◆ Exercise requirements
From the entries below, output the line with "The same window" and each following line up to and including the line with "Left out of", exactly as written.

______

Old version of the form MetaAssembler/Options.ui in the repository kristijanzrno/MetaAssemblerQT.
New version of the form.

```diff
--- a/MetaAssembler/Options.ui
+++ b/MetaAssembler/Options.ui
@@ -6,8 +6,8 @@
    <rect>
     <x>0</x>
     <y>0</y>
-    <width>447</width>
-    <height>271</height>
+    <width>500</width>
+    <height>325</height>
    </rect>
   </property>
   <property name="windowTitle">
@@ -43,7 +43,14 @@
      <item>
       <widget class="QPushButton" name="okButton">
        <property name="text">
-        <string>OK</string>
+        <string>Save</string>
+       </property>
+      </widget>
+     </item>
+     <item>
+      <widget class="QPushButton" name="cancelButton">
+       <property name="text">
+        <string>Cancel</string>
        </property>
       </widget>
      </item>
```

______

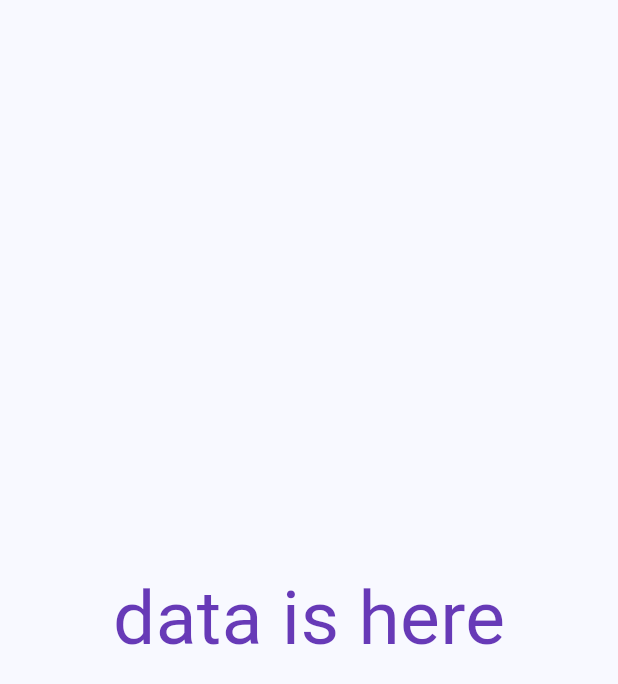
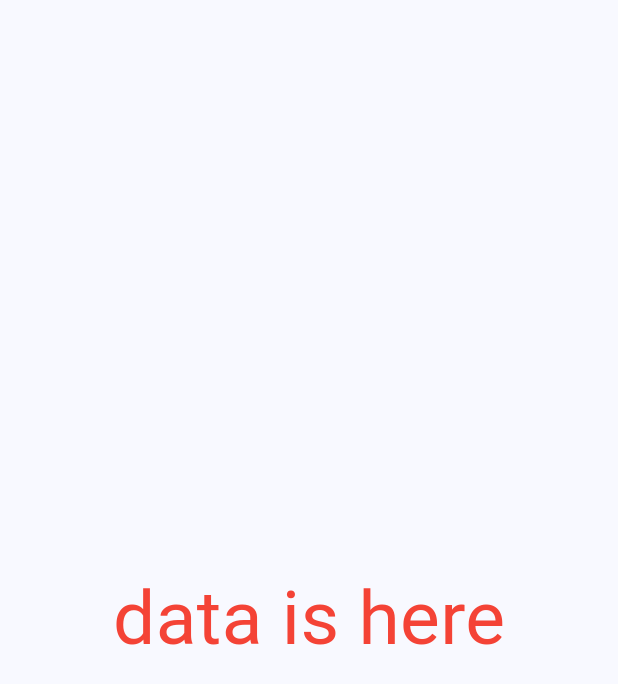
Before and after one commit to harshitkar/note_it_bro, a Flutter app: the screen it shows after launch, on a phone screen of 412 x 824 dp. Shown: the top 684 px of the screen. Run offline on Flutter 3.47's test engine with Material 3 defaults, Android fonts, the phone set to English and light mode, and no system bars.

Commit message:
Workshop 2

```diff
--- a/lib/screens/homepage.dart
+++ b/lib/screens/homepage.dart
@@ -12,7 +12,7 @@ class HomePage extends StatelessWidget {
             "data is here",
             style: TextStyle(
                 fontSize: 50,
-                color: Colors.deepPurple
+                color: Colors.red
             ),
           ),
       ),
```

______

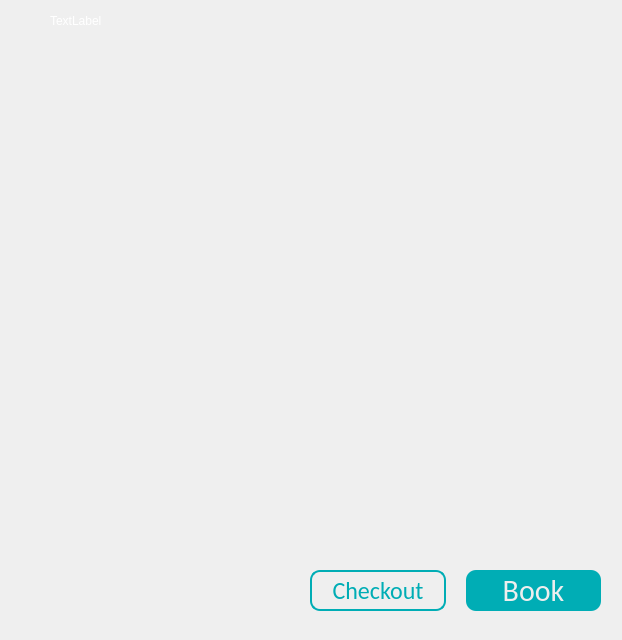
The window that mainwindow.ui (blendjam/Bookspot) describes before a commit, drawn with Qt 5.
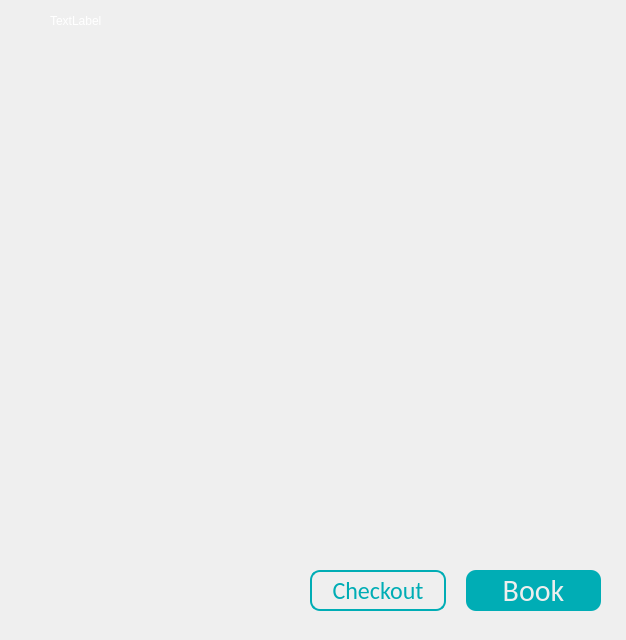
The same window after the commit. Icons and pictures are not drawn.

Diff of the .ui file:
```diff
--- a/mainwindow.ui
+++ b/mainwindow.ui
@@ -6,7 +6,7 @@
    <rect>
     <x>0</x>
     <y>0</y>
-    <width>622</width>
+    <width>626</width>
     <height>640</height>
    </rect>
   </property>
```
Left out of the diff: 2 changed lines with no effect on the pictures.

______

◆ Response
The same window after the commit. Icons and pictures are not drawn.

Diff of the .ui file:
```diff
--- a/mainwindow.ui
+++ b/mainwindow.ui
@@ -6,7 +6,7 @@
    <rect>
     <x>0</x>
     <y>0</y>
-    <width>622</width>
+    <width>626</width>
     <height>640</height>
    </rect>
   </property>
```
Left out of the diff: 2 changed lines with no effect on the pictures.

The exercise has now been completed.